Big demand for pay by phone tech, claims Nokia
The sole manufacturer of NFC handsets
Nokia is championing the success of its UK NFC trial, claiming that almost 80 per cent of users want contactless payment systems on their mobile phone - a happy coincidence for Nokia, since no one else is making NFC handsets as yet.
The trial - the largest in Europe - saw 500 punters equipped with NFC-capable handsets loaded with applications for Transport for London's Oyster and Barclays payWave system, along with some credit to play with between November '07 and May '08.
The Oyster application enabled trial participants to travel on tubes, buses and trains, by waving the phone near the reader, while payWave was used for small-scale purchases (under a tenner) in a range of shops, including Threshers off-licences.
Nokia reckons the trial was a huge success, with 89 per cent of users liking the Oyster integration, while two-thirds were interested in hanging on to their payWave functionality. Apparently 22 per cent of triallists increased their use of public transport too, but that could be thanks to the £60 credit they were all given at the start of the trial - or the £200 that 225 of them received.

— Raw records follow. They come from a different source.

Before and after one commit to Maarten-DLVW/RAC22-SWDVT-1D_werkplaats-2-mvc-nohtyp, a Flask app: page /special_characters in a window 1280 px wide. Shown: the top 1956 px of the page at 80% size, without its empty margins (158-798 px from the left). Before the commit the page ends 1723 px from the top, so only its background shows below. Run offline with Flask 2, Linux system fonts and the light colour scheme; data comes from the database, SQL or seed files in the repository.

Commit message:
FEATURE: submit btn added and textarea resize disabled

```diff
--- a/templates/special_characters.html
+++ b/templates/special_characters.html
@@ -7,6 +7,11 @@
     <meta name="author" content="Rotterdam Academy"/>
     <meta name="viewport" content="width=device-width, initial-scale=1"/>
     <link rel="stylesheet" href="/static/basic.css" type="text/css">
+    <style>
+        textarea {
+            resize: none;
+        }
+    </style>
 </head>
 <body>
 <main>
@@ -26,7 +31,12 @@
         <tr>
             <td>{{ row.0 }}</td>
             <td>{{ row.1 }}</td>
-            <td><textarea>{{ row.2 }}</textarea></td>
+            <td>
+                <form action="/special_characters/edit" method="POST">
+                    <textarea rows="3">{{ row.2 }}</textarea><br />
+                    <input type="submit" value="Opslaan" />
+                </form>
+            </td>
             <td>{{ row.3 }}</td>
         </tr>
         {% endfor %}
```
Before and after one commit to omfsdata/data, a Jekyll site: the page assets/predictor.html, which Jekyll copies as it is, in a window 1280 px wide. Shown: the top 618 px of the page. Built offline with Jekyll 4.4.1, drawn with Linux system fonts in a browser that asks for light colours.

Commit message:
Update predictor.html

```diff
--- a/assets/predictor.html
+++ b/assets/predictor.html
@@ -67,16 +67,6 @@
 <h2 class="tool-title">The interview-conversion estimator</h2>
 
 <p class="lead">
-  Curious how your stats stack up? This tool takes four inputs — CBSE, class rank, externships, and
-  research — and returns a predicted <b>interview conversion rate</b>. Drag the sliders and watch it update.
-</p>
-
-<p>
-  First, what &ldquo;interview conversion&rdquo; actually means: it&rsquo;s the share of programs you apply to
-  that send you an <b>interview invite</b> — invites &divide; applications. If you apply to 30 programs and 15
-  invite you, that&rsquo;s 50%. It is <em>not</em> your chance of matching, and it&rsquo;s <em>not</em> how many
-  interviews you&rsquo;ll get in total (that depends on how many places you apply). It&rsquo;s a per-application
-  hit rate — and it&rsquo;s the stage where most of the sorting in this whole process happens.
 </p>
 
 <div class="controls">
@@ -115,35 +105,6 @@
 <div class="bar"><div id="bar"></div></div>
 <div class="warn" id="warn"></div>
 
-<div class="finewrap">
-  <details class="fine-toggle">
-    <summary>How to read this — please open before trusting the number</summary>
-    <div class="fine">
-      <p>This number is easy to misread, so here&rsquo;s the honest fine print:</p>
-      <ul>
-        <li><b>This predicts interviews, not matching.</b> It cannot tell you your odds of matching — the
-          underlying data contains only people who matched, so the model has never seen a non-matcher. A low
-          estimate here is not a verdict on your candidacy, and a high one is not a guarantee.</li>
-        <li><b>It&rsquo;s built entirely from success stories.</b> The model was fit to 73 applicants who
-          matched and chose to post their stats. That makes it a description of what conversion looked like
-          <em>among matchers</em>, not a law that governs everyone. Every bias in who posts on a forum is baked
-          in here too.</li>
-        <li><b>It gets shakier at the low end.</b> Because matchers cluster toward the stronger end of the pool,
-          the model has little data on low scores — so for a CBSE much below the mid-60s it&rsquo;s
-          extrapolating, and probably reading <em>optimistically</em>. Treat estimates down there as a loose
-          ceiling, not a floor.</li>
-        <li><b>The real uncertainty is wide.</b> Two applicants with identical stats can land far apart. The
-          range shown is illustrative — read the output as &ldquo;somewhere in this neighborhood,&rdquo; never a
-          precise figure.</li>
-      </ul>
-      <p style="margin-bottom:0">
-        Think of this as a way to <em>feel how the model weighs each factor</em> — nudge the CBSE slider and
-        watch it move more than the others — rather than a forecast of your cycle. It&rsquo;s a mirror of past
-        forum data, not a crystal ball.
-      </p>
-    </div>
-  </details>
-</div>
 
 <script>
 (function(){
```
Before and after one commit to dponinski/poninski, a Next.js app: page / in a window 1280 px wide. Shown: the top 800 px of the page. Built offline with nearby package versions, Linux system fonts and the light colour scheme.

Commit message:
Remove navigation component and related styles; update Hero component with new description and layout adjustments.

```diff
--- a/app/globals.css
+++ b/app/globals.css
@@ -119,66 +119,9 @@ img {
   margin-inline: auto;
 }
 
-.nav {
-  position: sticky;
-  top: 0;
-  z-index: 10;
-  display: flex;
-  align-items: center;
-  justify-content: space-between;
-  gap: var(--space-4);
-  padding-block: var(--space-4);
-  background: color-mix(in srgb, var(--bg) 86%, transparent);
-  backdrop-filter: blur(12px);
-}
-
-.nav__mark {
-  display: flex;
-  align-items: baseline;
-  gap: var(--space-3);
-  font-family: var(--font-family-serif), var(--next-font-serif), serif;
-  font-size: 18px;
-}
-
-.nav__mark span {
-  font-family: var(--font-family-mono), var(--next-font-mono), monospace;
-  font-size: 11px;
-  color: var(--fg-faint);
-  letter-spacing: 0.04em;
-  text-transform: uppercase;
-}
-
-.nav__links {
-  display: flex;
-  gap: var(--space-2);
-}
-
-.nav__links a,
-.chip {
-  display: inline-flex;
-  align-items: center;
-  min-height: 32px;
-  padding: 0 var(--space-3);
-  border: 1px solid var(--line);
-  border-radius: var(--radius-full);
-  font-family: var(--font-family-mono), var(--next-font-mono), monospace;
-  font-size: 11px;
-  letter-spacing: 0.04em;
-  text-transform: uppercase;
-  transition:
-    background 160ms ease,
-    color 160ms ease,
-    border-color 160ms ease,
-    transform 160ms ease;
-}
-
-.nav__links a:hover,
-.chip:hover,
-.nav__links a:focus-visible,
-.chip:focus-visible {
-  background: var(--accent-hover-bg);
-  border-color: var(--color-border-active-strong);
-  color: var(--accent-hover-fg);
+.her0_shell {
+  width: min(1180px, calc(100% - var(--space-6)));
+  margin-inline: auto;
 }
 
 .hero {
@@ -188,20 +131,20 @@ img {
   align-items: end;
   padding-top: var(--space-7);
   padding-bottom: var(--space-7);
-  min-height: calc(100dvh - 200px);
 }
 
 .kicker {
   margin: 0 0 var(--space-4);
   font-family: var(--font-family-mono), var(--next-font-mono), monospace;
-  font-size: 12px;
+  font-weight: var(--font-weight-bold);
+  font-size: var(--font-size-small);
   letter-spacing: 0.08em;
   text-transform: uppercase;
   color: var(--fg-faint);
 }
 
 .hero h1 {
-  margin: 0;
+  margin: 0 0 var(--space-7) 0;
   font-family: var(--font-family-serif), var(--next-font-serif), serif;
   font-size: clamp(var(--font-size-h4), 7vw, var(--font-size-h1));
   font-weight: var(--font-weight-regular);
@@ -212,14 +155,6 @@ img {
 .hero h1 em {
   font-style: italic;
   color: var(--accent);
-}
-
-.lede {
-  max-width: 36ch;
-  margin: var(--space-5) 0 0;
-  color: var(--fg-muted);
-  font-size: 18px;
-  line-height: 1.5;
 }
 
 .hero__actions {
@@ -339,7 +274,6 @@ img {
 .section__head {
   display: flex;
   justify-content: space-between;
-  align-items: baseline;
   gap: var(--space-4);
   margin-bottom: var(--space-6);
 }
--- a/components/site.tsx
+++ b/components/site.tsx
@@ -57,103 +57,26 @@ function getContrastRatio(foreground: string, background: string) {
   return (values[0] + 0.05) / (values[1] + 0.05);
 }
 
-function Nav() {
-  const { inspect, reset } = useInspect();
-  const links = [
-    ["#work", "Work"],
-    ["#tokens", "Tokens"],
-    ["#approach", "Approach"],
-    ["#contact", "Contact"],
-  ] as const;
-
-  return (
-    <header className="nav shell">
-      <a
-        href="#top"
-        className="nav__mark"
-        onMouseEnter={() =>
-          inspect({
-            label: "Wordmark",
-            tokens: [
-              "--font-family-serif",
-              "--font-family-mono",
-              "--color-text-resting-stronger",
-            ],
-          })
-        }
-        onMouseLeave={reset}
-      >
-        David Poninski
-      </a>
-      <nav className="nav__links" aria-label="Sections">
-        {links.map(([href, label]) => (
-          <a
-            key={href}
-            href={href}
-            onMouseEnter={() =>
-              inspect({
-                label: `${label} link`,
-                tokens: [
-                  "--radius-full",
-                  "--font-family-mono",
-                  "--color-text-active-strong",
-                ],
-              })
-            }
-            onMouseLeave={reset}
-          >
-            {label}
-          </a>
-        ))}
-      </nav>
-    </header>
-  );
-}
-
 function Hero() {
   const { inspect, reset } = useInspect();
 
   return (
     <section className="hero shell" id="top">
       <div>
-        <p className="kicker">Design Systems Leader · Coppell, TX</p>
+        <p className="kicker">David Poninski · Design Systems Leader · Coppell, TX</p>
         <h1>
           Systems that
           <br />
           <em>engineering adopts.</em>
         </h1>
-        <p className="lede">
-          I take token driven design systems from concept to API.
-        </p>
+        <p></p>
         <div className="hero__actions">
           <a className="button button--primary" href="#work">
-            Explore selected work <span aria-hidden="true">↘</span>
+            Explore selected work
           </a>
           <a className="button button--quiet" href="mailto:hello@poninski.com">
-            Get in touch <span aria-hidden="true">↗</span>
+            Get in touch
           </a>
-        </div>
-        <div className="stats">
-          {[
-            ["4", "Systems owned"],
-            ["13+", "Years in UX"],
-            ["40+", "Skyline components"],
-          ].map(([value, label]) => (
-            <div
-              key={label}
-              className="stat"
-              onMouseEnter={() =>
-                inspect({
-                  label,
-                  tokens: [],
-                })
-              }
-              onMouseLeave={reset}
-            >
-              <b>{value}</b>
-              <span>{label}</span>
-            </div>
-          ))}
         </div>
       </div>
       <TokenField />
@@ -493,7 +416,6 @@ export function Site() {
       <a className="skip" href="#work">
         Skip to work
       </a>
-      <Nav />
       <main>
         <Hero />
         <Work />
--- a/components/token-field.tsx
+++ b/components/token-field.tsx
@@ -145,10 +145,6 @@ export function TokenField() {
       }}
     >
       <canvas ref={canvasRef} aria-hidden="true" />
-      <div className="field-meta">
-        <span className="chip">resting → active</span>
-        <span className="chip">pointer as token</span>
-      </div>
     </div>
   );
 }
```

The entire phone industry along with Nokia itself is constantly searching for more technology to put into handsets, and NFC fits the bill well. The applications don't draw on the phone battery in normal use, and the phone interface is just used to interrogate the apps to see the remaining credit and suchlike - so the apps continue to work if the phone is switched off, and the integration is quite simple.
Nokia also maintains control of application distribution, excepting a few special handsets that used the SIM to host apps as a sop to O2 - all of which suits the Finns well.
Nokia isn't commenting on how many of the trialists used their payWave functionality, which is the more interesting figure - replacing an Oyster card with a phone handset is a pretty obvious evolution, but replacing cash with such a system is more of a leap of faith. ®